All of this is par for the course within the genre it so brilliantly examines, though Scorsese hints at the simulacrum of this fleeting glory throughout. Sheeran, as the titular Irishman, is by nature an outsider imitating another way of life, who has to hide the resulting emotions behind several layers of masculine expectation. Even their dialogue reflects this, as every character speaks in so many layered euphemisms that definitions sometimes need to be provided by Sheeran in the narration, and simple requests between mobsters quickly descend into loud confusion. Eventually, and inevitably, his friends start to die off, leaving him to contemplate what he has done with his life, and where all of his former power has actually gotten him: the dour nursing home of the frame narrative. Indeed, the final twenty minutes are a quiet meditation on death that affected me for long after, and a sobering antidote to the superficiality and humor that precedes them.
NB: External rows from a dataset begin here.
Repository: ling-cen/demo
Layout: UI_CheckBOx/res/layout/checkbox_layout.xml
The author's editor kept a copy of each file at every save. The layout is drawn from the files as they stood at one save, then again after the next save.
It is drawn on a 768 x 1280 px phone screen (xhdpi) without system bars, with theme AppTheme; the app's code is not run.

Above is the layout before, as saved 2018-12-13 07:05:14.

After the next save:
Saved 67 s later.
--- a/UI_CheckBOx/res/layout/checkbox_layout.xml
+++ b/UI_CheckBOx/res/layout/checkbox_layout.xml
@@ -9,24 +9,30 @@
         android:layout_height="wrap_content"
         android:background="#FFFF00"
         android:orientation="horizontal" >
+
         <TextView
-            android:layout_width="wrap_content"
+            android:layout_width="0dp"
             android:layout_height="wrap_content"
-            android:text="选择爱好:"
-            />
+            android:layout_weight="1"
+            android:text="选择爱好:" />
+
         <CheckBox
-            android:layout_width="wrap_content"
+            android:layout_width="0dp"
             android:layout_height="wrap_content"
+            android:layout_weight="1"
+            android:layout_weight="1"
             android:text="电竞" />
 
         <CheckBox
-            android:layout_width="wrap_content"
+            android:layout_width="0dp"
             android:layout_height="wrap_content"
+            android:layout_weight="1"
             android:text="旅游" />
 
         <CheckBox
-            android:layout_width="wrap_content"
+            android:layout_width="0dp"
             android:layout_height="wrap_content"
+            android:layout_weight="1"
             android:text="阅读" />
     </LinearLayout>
Unsurprisingly, every actor involved is perfectly cast and delivering career-best performances. De Niro’s sternness is brilliant as an anchor for Joe Pesci’s quietly threatening yet oddly likable Russell and Al Pacino’s firecracker turn as Hoffa, while Anna Paquin provides a chilling reminder in her smaller role as Sheeran’s daughter Peggy that the chaos you’re witnessing isn’t occurring in a vacuum. The much-hyped de-aging technology even works pretty effectively once you’ve adjusted to the oddness of seeing a young De Niro again, and certainly doesn’t detract from the rest of the movie.
The Irishman will be released on Netflix worldwide in November, and while the runtime may be somewhat offputting, I can’t recommend it highly enough. This film alone is worth the price of joining the service for a month if you haven’t already, and it more than measures up to Scorsese’s best mob films. You won’t miss out on too much by watching on the small screen, as the power dynamics and explorations of the violent male psyche that play out are palpable and impactful on any device (as opposed to the Marvel films Scorsese apparently dislikes so much). The Irishman currently stands as the best film of the year, and if anything manages to top it, I will be absolutely thrilled.